"I will almost definitely ride on an airplane that has an engine I helped design within 10 to 15 years," he said.
While STEM careers might be in the highest demand, the job fair was well-represented by a variety of industries and professions, including retailers, police agencies, nonprofits, financial firms, temp agencies and health-care providers.
Alexcia Pierre, 21, was among several young women gathered near a recruiter for The New England Center for Children, a school for autistic students outside Boston. The psychology major had already talked with representatives from Easter Seals, the Mental Health Clinic of Greater Manchester and the Maine state child and family services department.
"I've always loved to help people help themselves," Pierre said. "I love to volunteer."
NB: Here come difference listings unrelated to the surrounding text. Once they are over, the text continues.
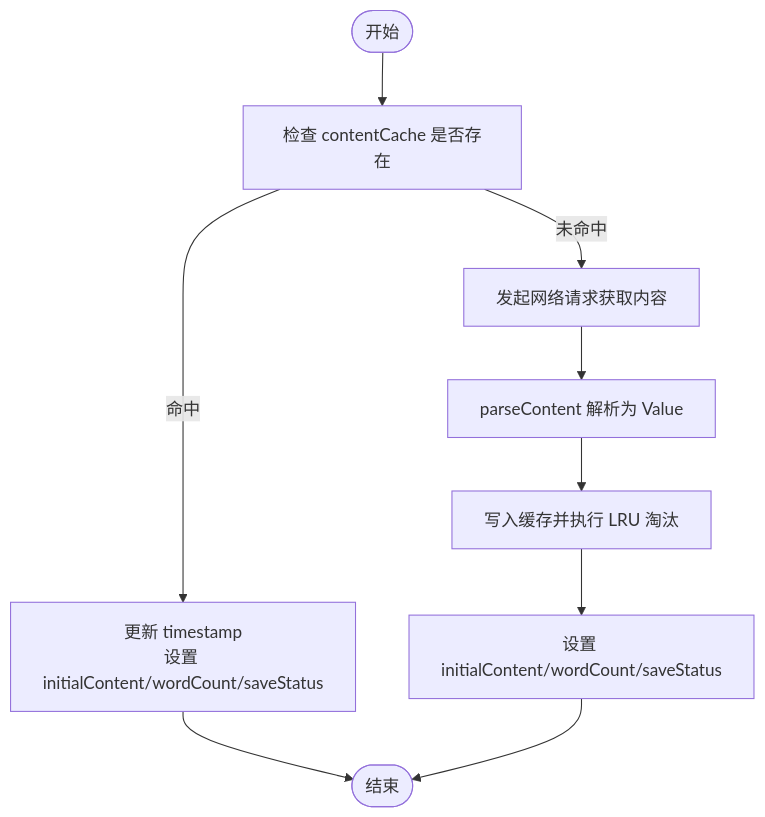
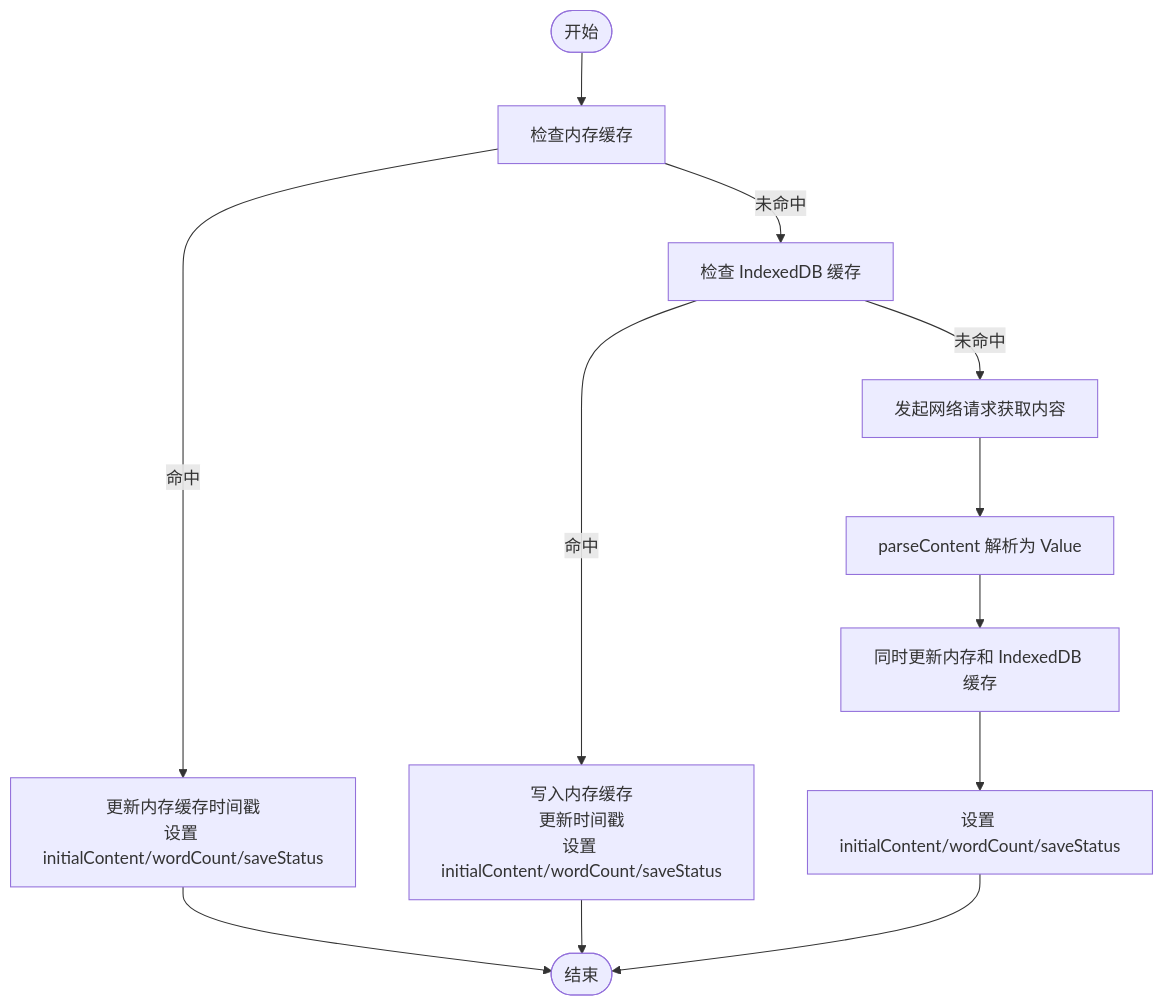
The fourth of 7 diagrams in .qoder/repowiki/zh/content/状态管理/编辑器状态.md (BlackBoxRecorder/uninote), drawn with Mermaid before and after one commit. The commit also changed other lines of this file and 9 other files, not shown here.

````diff
--- a/.qoder/repowiki/zh/content/状态管理/编辑器状态.md
+++ b/.qoder/repowiki/zh/content/状态管理/编辑器状态.md
@@ -210,11 +266,14 @@
 ```mermaid
 flowchart TD
-Start(["开始"]) --> CheckCache["检查 contentCache 是否存在"]
-CheckCache --> |命中| Hit["更新 timestamp<br/>设置 initialContent/wordCount/saveStatus"]
-CheckCache --> |未命中| Fetch["发起网络请求获取内容"]
-Fetch --> Parse["parseContent 解析为 Value"]
-Parse --> UpdateCache["写入缓存并执行 LRU 淘汰"]
-UpdateCache --> SetState["设置 initialContent/wordCount/saveStatus"]
-Hit --> End(["结束"])
+Start(["开始"]) --> CheckMemCache["检查内存缓存"]
+CheckMemCache --> |命中| HitMem["更新内存缓存时间戳<br/>设置 initialContent/wordCount/saveStatus"]
+CheckMemCache --> |未命中| CheckIDBCache["检查 IndexedDB 缓存"]
+CheckIDBCache --> |命中| HitIDB["写入内存缓存<br/>更新时间戳<br/>设置 initialContent/wordCount/saveStatus"]
+CheckIDBCache --> |未命中| FetchAPI["发起网络请求获取内容"]
+FetchAPI --> Parse["parseContent 解析为 Value"]
+Parse --> UpdateBoth["同时更新内存和 IndexedDB 缓存"]
+UpdateBoth --> SetState["设置 initialContent/wordCount/saveStatus"]
+HitMem --> End(["结束"])
+HitIDB --> End
 SetState --> End
 ```
````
Keith Karwacki had the arguably difficult task of convincing twenty-somethings to consider a career selling insurance. The territory manager for Combined Insurance in Manchester had a persuasive story, however - more than three decades with the same company, and the kind of long-term success that helped him put two children through college.
Karwacki had the ear of Kyle Poirier, who has an associate's degree in business and expects to earn a bachelor's in computer information systems from UNH-Manchester in December. Karwacki told Poirier he could make $40,000 to $45,000 a year and would enjoy such perks as a 401(k) plan. He got him to commit to an interview.
Karwacki said he attracts new workers by employing the same skills he uses in the field. And he employed them on me. He mentioned the musical notes on my tie and used them as a cue to drum up a conversation about seeing Billy Joel the night before on Jimmy Fallon's late-night talk show. He asked me first if I were a musician. As all salespeople know, people love to talk about themselves more than anything else. In short, this guy was good. He got me to like him immediately.
"I've been in sales for 34 years. This is just a form of sales," Karwacki said. "You read the prospect, find what their hot buttons are and then sell them on the position."
Karwacki emphasizes to potential recruits that they will become employees of the company, rather than contract workers, unlike many sales positions.
"It was an opportunity for me," he said. "I shook the right hand 34 years ago."
Mike Cote is business editor at the Union Leader. Contact him at 668-4321 ext. 324 or firstname.lastname@example.org.